Data records
*** Block opens ***

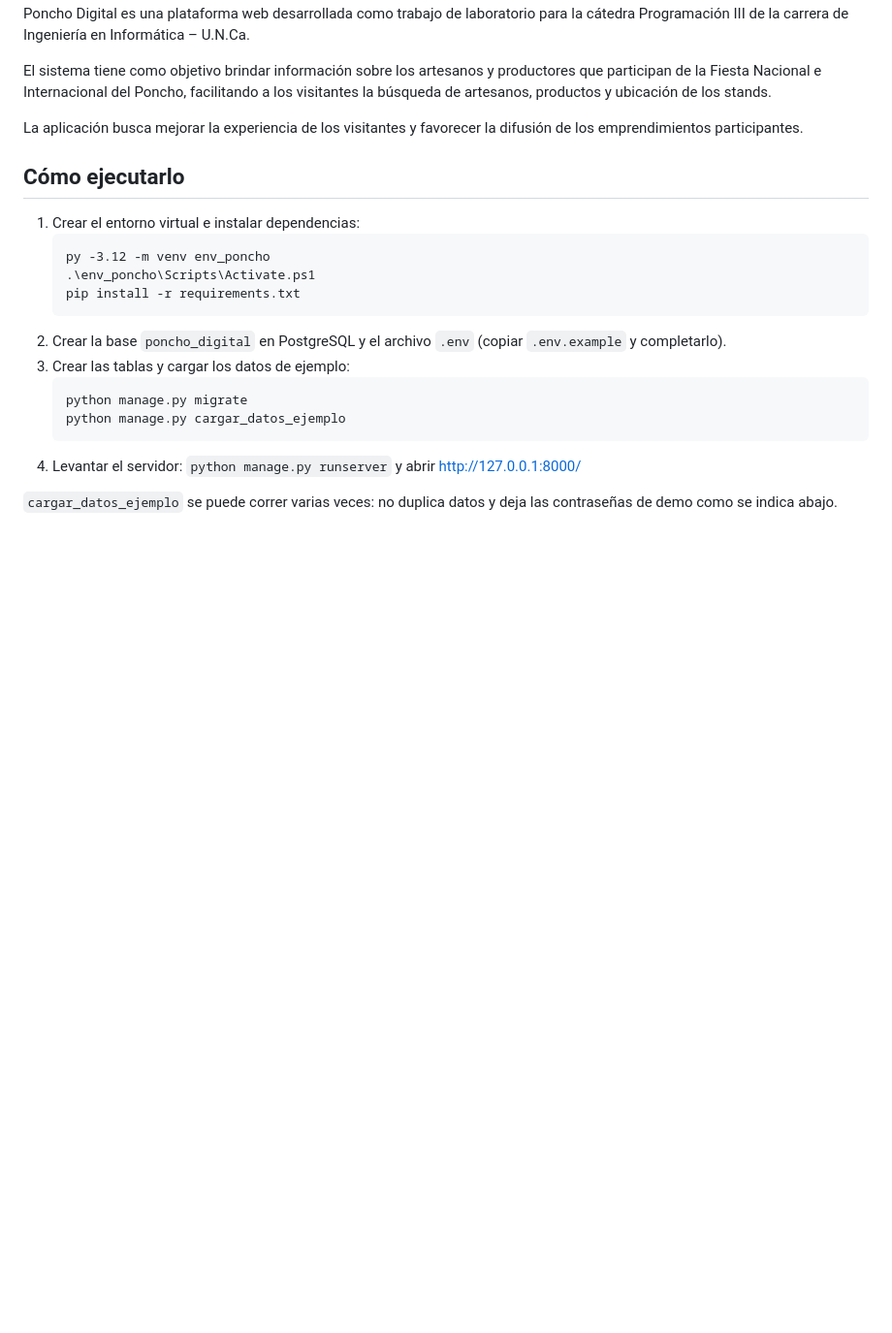
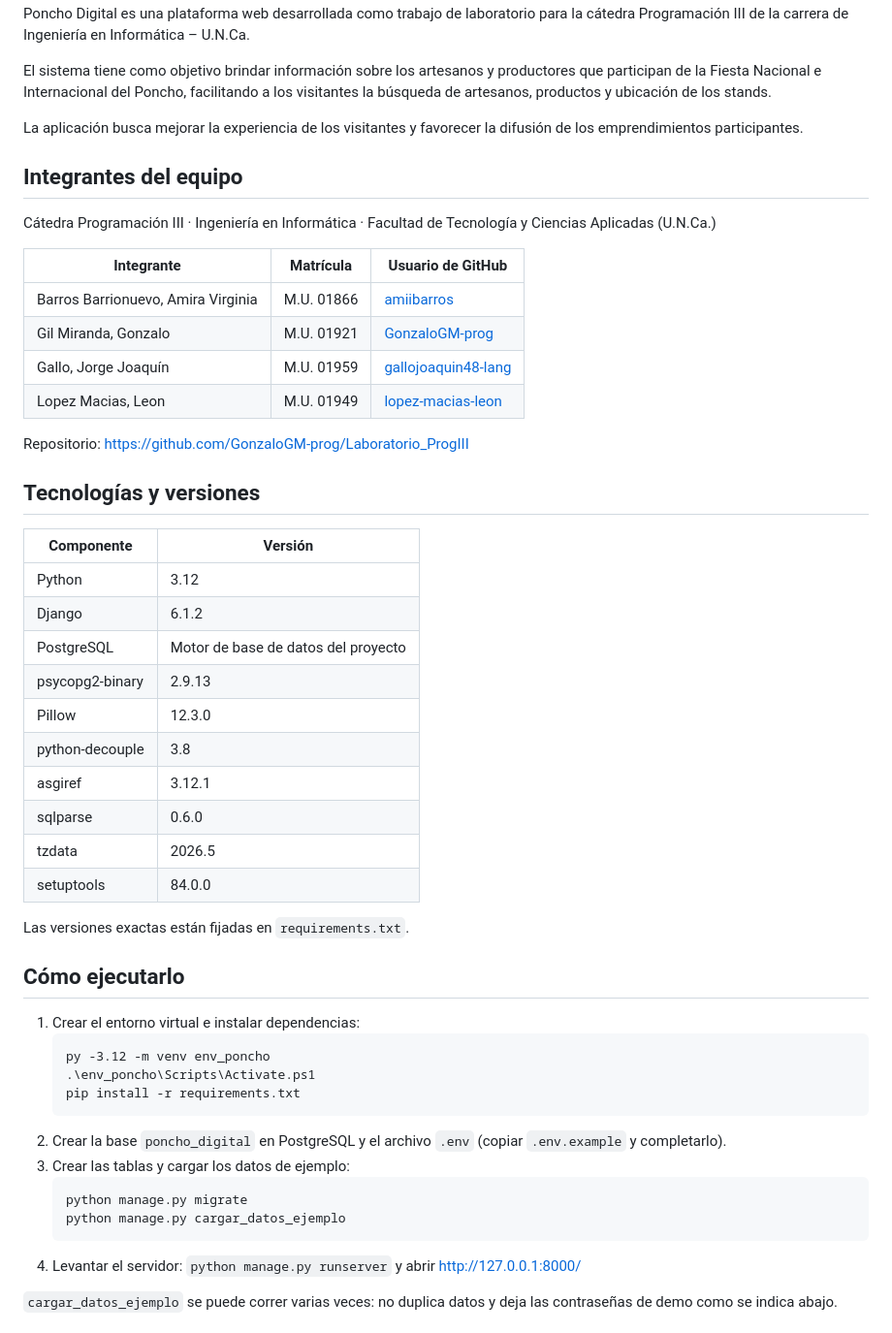
Before and after one commit to GonzaloGM-prog/Laboratorio_ProgIII, a Markdown page: README.md, the part around the change. Shown at 97% size. GitHub-like rendering; blank space fills up the shorter version.

Commit message:
README: integrantes y versiones de librerias

```diff
--- a/README.md
+++ b/README.md
@@ -7,6 +7,36 @@ Poncho Digital es una plataforma web desarrollada como trabajo de laboratorio pa
 El sistema tiene como objetivo brindar información sobre los artesanos y productores que participan de la Fiesta Nacional e Internacional del Poncho, facilitando a los visitantes la búsqueda de artesanos, productos y ubicación de los stands.
 
 La aplicación busca mejorar la experiencia de los visitantes y favorecer la difusión de los emprendimientos participantes.
+
+## Integrantes del equipo
+
+Cátedra Programación III · Ingeniería en Informática · Facultad de Tecnología y Ciencias Aplicadas (U.N.Ca.)
+
+| Integrante | Matrícula | Usuario de GitHub |
+|---|---|---|
+| Barros Barrionuevo, Amira Virginia | M.U. 01866 | [amiibarros](https://github.com/amiibarros) |
+| Gil Miranda, Gonzalo | M.U. 01921 | [GonzaloGM-prog](https://github.com/GonzaloGM-prog) |
+| Gallo, Jorge Joaquín | M.U. 01959 | [gallojoaquin48-lang](https://github.com/gallojoaquin48-lang) |
+| Lopez Macias, Leon | M.U. 01949 | [lopez-macias-leon](https://github.com/lopez-macias-leon) |
+
+Repositorio: https://github.com/GonzaloGM-prog/Laboratorio_ProgIII
+
+## Tecnologías y versiones
+
+| Componente | Versión |
+|---|---|
+| Python | 3.12 |
+| Django | 6.1.2 |
+| PostgreSQL | Motor de base de datos del proyecto |
+| psycopg2-binary | 2.9.13 |
+| Pillow | 12.3.0 |
+| python-decouple | 3.8 |
+| asgiref | 3.12.1 |
+| sqlparse | 0.6.0 |
+| tzdata | 2026.5 |
+| setuptools | 84.0.0 |
+
+Las versiones exactas están fijadas en `requirements.txt`.
 
 ## Cómo ejecutarlo
 
```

*** Block closes ***

Please copy out each line in the entries that mentions the string "README".

▶ YOUR RESPONSE
Before and after one commit to GonzaloGM-prog/Laboratorio_ProgIII, a Markdown page: README.md, the part around the change. Shown at 97% size. GitHub-like rendering; blank space fills up the shorter version.
README: integrantes y versiones de librerias
--- a/README.md
+++ b/README.md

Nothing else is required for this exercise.